Want a shorter commute? Pay up

BY and Jessie Sitnick

Illustration by Hudson Christie


Illustrations by Hudson Christie

Half of Montrealers now spend an hour or more each day getting to and from work. In Toronto, the number of cars on highways is increasing faster than population growth. Vancouverites can expect container-truck traffic to jump more than 100 percent over the next five years. Do all these cities need new transportation infrastructure? Yes. Will that, on its own, solve our traffic problems? No.

The solution: congestion pricing. Traffic snarls result when too many people decide to drive their cars in the same area at the same time. Congestion pricing makes it more expensive to be driving one of those cars—and as such is a powerful tool for shifting decisions on a mass scale. There are lots of ways to do this. You can put a toll on a road or a bridge, or even a single lane, and raise the fare when traffic is heaviest and lower it when there’s less demand for road space. You can put a price cordon around an entire area—say a downtown centre—that makes it cheaper to drive in and out during off-peak hours. With rapidly evolving GPS technology, you can even charge people based on exactly how much they drive and exactly when they’re driving.

Cities across the world have fought congestion by choosing pricing models that fit their geography and traffic patterns. London’s cordon price reduced downtown traffic by as much as 40 percent. High-occupancy toll lanes sped up rush-hour commutes in Minneapolis and Miami, not just on tolled lanes but on the entire highway. Stockholm lowered its air pollution and greenhouse-gas levels; Milan cut crash-related injuries by a quarter.

Here in Canada, we’re fighting the war against traffic with every weapon but pricing.

Behind closed doors, bureaucrats and even politicians agree congestion pricing makes sense. But it has long been seen as a political third rail. Toronto’s last mayoral race is a case in point. Traffic congestion was the number-one campaign issue. It costs the region billions of dollars every year, and Torontonians, more than Canadians in any other city, suffer from its effects. Candidates were putting everything on the table—LRTs and bicycle lanes and subway lines. But when asked point-blank by the Toronto Star whether they’d give pricing a try, every candidate said no. It might be the single issue they all agreed on.

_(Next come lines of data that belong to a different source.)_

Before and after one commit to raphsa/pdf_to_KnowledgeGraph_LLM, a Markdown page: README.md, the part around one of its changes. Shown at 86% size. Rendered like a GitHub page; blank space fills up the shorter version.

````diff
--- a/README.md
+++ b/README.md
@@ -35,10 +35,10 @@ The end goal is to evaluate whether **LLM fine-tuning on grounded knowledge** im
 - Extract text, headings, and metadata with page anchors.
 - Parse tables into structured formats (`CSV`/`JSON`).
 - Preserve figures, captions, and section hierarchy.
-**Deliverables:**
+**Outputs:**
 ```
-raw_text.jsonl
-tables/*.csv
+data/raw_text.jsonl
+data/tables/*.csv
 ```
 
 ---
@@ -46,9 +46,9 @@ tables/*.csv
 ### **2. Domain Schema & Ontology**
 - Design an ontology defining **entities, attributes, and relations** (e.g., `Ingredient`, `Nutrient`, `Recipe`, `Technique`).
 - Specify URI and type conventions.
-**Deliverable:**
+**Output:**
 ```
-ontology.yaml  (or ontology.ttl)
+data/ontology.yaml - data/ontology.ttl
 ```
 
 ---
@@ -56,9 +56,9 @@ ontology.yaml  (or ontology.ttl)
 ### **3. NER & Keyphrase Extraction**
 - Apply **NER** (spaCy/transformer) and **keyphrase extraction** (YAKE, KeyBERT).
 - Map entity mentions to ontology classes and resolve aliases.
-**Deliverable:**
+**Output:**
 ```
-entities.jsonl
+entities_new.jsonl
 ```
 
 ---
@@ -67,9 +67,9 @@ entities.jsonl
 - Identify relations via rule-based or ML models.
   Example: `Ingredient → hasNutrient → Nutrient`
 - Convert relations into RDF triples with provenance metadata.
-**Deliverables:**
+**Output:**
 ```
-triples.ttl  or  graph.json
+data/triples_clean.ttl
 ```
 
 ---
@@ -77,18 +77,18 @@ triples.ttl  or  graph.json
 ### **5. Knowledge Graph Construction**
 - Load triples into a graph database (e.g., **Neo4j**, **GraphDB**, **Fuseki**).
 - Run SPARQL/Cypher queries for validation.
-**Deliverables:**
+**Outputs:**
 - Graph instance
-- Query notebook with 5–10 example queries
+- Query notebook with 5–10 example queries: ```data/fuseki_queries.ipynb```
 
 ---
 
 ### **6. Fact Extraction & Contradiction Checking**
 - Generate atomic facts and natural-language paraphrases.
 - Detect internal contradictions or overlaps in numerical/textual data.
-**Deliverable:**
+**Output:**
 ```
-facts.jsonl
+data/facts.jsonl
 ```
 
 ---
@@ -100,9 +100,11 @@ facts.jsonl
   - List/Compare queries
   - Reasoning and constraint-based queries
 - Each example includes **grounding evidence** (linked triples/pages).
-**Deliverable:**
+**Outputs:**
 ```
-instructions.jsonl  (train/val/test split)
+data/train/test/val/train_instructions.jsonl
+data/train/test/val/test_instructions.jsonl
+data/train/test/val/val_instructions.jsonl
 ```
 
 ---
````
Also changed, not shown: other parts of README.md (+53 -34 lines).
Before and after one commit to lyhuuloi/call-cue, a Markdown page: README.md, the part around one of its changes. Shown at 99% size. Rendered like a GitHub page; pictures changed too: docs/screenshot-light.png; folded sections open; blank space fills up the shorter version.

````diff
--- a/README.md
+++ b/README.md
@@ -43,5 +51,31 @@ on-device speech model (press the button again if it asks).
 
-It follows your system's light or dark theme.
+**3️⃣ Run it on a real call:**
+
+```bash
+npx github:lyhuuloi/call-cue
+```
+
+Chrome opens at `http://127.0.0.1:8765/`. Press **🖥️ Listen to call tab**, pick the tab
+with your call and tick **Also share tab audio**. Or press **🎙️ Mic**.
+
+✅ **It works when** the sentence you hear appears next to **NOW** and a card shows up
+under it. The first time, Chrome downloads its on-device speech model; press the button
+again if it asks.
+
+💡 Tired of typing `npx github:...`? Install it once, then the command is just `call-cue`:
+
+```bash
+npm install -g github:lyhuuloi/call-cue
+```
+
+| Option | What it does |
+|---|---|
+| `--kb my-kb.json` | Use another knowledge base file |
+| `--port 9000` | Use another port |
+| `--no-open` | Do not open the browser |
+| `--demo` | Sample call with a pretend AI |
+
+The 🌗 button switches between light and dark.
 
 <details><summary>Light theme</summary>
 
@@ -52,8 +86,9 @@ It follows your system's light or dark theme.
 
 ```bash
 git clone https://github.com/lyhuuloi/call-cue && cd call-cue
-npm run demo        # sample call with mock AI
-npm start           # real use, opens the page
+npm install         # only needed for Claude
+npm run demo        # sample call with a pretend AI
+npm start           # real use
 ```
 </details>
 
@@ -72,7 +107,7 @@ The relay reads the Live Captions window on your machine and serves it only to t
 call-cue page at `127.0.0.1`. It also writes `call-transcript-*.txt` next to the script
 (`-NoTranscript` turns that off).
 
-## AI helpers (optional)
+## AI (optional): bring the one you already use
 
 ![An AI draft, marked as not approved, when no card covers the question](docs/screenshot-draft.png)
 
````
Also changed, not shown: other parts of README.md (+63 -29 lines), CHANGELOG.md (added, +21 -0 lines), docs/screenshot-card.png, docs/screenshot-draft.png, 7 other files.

One of the most significant hurdles involves equity, both social and geographic. According to recent polling, urbanites who, for the most part, have better access to public transit and live closer to where they work may be more than happy to charge suburbanites for driving downtown. But that tension only feeds into the class and culture schisms that have notoriously prevented us from tackling Canada’s larger transportation challenges. Just look at the debates over Calgary’s new bike lanes, Montreal’s Champlain Bridge, or Vancouver’s transit funding plan. These battles all break down over whose mobility interests are being served and who will end up footing the bill. The nascent public discussions about congestion pricing crack along the same lines. It’s a cash grab. It’s about making roads for the rich.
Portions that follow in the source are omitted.